TRY IT: Whenever a line in the entries below contains "listItems", copy that line.

[DATASET RECORDS — start]

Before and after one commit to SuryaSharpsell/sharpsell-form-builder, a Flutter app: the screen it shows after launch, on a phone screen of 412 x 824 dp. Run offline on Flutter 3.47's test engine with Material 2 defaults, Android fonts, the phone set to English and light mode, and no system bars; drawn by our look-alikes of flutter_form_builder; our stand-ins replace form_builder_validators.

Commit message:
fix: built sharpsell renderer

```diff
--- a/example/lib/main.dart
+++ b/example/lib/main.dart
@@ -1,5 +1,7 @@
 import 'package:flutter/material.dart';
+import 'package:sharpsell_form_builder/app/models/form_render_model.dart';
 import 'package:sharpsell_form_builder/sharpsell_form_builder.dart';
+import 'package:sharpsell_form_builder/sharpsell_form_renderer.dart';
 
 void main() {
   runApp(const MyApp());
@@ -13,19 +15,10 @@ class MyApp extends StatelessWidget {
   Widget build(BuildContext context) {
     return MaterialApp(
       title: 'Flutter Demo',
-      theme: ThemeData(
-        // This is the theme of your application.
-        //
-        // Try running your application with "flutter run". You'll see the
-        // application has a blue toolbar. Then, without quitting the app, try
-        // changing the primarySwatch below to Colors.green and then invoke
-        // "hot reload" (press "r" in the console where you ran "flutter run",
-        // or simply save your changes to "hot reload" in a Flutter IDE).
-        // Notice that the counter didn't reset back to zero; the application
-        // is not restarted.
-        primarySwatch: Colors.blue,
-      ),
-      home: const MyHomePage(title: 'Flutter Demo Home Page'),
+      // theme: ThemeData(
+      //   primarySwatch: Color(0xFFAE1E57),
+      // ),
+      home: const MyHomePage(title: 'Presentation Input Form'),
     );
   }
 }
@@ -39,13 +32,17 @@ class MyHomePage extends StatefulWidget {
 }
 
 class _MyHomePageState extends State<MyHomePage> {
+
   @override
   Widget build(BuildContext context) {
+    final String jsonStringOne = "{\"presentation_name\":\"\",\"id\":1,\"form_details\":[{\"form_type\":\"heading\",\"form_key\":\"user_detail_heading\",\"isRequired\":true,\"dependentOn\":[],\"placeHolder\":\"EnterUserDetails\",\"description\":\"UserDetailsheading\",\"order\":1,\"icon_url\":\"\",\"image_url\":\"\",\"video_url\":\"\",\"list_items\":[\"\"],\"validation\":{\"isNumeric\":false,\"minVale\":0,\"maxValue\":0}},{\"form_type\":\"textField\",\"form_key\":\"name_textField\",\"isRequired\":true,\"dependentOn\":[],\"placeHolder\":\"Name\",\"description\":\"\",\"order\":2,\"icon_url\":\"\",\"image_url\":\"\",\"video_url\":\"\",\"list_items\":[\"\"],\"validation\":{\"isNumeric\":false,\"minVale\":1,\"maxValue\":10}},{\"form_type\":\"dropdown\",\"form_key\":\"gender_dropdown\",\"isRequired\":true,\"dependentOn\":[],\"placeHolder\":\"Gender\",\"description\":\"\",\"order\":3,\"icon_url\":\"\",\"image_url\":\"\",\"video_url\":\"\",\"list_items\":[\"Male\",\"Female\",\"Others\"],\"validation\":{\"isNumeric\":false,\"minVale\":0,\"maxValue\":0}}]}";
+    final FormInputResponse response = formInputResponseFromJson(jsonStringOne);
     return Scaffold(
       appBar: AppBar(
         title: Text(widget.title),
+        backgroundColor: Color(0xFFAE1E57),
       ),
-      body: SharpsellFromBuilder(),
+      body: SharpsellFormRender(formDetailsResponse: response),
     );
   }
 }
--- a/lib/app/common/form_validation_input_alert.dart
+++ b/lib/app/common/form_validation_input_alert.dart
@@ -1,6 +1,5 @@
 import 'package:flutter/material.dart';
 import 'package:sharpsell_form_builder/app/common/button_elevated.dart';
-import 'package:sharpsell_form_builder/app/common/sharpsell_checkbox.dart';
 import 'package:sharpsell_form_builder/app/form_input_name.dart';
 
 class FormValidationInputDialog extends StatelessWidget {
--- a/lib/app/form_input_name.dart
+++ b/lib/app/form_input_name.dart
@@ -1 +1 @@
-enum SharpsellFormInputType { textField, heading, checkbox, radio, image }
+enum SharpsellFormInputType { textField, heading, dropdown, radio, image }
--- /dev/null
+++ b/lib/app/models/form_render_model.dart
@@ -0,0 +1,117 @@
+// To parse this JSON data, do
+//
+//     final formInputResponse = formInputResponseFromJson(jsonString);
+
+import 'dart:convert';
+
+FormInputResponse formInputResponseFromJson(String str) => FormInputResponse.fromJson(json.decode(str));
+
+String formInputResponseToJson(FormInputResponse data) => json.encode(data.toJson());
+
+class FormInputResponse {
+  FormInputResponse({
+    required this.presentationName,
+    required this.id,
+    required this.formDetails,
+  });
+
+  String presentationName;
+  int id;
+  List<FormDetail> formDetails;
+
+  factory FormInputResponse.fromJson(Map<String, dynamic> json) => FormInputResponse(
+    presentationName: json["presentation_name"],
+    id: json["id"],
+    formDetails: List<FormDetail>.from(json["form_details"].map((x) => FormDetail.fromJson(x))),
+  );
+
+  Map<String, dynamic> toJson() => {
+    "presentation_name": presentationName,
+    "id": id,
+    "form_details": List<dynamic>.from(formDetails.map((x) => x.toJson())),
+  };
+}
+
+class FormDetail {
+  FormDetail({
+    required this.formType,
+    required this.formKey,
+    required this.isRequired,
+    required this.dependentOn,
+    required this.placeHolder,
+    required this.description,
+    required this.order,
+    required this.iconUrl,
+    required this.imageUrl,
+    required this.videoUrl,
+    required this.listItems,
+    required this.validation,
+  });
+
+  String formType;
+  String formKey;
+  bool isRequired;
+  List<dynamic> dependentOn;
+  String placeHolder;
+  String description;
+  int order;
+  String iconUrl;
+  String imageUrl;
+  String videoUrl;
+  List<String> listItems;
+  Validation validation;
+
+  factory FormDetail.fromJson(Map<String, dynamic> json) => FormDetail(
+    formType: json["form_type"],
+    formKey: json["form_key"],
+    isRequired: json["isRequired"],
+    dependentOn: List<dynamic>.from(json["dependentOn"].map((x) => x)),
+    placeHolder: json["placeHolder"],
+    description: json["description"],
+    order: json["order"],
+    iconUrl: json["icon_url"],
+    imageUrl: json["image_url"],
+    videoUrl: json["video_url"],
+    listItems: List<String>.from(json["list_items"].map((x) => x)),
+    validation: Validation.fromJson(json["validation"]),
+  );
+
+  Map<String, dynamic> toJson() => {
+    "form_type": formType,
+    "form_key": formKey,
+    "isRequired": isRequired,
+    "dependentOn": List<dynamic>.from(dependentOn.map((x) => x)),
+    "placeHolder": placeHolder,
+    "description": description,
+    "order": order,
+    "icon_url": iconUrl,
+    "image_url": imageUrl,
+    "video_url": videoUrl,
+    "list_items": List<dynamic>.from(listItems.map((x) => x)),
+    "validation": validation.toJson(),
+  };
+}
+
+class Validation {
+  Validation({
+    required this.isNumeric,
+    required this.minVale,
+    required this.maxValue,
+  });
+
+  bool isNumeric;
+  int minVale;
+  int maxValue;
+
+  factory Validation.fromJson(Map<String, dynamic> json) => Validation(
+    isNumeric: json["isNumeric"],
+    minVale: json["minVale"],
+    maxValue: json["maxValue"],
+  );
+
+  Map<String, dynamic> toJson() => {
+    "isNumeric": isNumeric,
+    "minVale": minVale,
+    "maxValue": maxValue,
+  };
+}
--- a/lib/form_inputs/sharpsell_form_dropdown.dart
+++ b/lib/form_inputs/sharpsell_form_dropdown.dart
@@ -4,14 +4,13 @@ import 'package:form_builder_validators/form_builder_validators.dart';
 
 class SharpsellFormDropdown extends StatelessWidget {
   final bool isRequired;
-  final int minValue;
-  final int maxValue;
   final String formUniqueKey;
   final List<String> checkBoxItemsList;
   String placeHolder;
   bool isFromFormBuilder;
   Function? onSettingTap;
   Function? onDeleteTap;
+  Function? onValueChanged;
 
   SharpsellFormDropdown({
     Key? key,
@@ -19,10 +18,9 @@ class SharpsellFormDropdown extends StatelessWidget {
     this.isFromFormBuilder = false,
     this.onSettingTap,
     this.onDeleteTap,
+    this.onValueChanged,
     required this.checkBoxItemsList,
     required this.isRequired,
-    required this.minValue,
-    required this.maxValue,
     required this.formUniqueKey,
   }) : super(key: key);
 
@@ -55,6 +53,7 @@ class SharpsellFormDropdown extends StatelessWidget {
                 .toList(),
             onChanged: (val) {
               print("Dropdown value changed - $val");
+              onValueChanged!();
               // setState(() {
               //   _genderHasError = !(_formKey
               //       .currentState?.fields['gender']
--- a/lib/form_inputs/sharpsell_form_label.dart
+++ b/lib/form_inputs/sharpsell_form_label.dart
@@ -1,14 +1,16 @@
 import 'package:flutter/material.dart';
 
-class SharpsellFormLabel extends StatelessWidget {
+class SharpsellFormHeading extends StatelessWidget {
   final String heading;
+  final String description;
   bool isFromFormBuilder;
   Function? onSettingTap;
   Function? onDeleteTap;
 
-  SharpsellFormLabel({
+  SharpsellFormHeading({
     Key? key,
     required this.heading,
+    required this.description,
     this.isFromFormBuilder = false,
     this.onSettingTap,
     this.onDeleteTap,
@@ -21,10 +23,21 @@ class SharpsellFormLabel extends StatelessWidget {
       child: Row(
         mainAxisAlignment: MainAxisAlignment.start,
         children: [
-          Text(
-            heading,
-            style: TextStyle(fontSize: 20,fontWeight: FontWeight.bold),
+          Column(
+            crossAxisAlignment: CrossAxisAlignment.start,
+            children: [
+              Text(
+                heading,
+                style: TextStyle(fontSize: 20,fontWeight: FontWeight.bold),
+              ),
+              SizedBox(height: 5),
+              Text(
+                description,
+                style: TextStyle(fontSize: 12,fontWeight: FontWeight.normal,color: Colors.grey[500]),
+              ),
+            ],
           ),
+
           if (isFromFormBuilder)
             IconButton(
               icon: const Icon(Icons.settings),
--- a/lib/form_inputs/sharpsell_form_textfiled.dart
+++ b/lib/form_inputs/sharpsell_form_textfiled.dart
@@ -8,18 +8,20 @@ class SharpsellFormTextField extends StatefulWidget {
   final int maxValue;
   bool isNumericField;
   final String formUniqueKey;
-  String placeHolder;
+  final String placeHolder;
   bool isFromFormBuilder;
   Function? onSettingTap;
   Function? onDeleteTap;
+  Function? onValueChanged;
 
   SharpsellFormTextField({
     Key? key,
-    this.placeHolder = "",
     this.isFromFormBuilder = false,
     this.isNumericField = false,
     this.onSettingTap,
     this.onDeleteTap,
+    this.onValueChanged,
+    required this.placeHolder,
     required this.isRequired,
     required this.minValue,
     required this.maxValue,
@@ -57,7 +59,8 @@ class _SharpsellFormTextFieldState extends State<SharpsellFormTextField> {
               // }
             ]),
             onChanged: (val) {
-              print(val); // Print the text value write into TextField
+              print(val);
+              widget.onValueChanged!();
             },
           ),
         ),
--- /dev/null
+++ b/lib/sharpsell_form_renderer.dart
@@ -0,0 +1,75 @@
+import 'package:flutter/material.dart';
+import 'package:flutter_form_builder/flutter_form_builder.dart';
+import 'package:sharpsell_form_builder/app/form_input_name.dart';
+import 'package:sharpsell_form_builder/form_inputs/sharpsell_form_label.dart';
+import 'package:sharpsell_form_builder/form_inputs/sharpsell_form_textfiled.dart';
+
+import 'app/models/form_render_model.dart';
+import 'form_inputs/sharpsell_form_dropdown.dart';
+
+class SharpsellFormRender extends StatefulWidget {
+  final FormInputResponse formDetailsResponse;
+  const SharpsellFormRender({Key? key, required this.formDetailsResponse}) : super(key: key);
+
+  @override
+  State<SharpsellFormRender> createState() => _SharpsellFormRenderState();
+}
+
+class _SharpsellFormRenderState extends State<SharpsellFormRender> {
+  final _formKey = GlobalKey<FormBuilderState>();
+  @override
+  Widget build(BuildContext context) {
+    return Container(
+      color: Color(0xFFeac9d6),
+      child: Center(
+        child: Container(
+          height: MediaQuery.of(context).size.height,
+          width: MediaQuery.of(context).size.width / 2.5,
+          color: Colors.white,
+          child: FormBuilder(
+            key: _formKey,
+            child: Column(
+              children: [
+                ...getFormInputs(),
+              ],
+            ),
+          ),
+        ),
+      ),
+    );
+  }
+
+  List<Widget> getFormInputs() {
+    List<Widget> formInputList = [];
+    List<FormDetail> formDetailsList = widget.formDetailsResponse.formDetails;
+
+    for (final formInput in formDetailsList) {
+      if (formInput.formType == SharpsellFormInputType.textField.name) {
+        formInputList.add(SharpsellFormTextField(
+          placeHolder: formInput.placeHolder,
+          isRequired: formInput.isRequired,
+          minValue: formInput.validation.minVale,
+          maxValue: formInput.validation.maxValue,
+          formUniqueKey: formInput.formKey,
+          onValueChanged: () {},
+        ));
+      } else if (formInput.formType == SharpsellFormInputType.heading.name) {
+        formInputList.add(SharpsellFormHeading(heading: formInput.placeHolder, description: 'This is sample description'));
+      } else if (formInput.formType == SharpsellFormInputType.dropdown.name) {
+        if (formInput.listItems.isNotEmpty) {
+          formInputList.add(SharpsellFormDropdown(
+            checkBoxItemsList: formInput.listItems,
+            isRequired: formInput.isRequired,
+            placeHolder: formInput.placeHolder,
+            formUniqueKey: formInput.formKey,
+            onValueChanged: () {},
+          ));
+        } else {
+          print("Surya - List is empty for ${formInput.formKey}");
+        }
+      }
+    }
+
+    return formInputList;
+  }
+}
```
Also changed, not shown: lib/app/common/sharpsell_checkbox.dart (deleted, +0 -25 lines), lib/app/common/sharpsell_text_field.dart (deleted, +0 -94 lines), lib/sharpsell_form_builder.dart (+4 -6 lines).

[DATASET RECORDS — finish]

RESPONSE TO THE TASK:
+    required this.listItems,
+  List<String> listItems;
+    listItems: List<String>.from(json["list_items"].map((x) => x)),
+    "list_items": List<dynamic>.from(listItems.map((x) => x)),
+        if (formInput.listItems.isNotEmpty) {
+            checkBoxItemsList: formInput.listItems,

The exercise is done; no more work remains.